In discussing the indictment of colored men involved in the fatal conflict between escaped slaves and slave hunters at Christiana, the Frederick Douglass Paper said:

The basis of allegiance is protection. We owe allegiance to the government that protects us, but to the government that destroys us, we owe no allegiance. The only law which the alleged slave has a right to know anything about, is the law of nature. This is his only law.

The enactments of this government do not recognize him as a citizen, but as a thing. In the light of the law, a slave can no more commit treason than a horse or an ox can commit treason. A horse kicks out the brains of his master. Do you try the horse for treason? Then why the slave who does the same thing? You answer, because the slave is a man, and he is therefore responsible for his acts. The answer is sound.

The slave is a man, and ought not to be treated like a horse, but like a man, and his manhood is his justification for shooting down any creature who shall attempt to reduce him to the condition of a brute.

This item, and others like it, can be found in Accessible Archive’s African American Newspapers Collection. This enormous collection of African American newspapers contains a wealth of information about cultural life and history during the 1800s and is rich with first-hand reports of the major events and issues of the day.

Source: Frederick Douglass Paper, September 25, 1851, “Freedom’s Battle at Christiana

Image Details: African-Americans firing on slave-catchers at the home of William Parker, near Christiana, Pa., 11 Sept. 1851; slave-hunters Edward Gorsuch and his son Dickerson, of Baltimore Co., Md., were killed and wounded.
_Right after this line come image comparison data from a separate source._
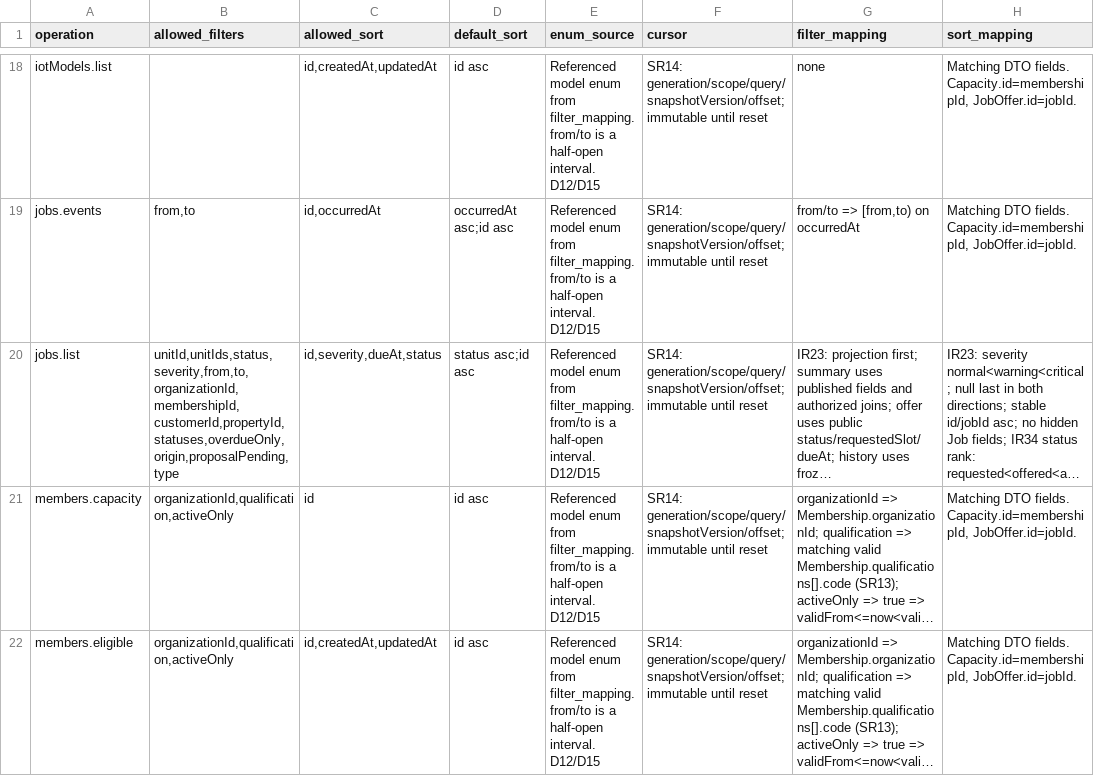
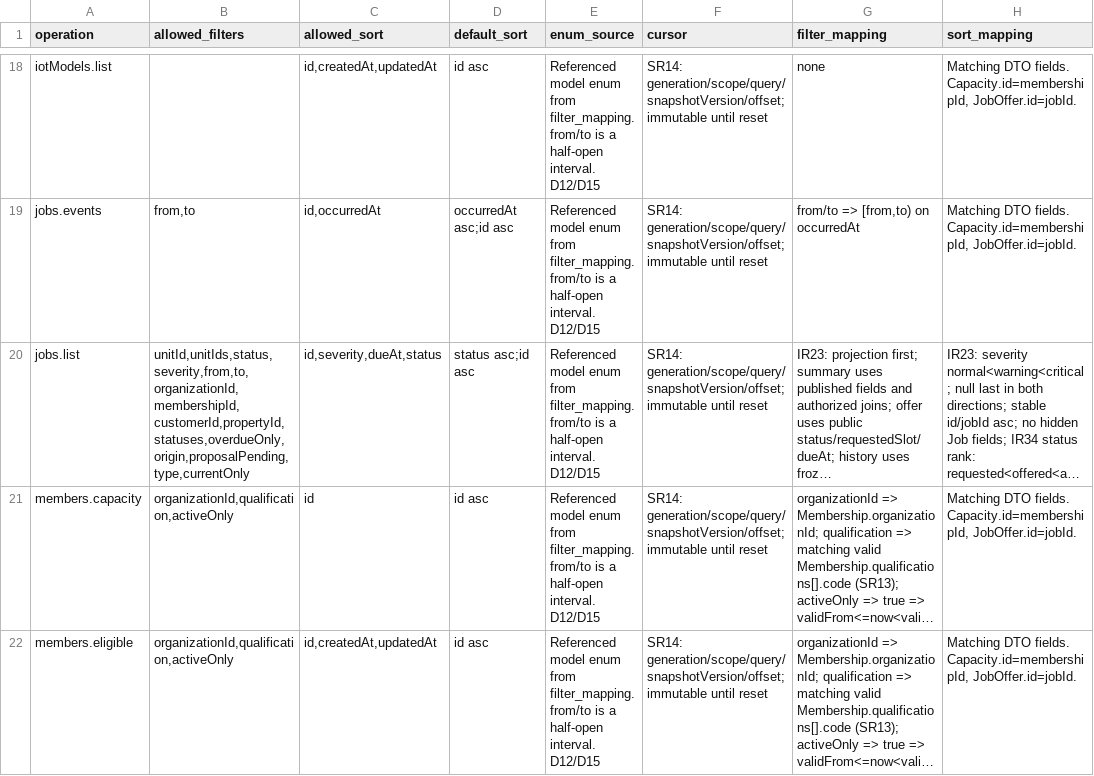
Before and after one commit to Aquarius0715/AC-Project, a CSV file: docs/02-design/query-catalog.csv, drawn as a sheet; only a part is shown, gaps mark what is left out; long unchanged cells end in …; the diff names each change by its address in the sheet, - before the commit and + after, or states it on an @@ line.

```diff
--- a/docs/02-design/query-catalog.csv
+++ b/docs/02-design/query-catalog.csv
-B20 (allowed_filters): unitId,unitIds,status,severity,from,to,organizationId,membershipId,customerId,propertyId,statuses,overdueOnly,origin,proposalPending,type
+B20 (allowed_filters): unitId,unitIds,status,severity,from,to,organizationId,membershipId,customerId,propertyId,statuses,overdueOnly,origin,proposalPending,type,currentOnly
```
Also changed, not shown: 15 other files.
Illustration from William Stiles  Underground Railroad, published in 1872.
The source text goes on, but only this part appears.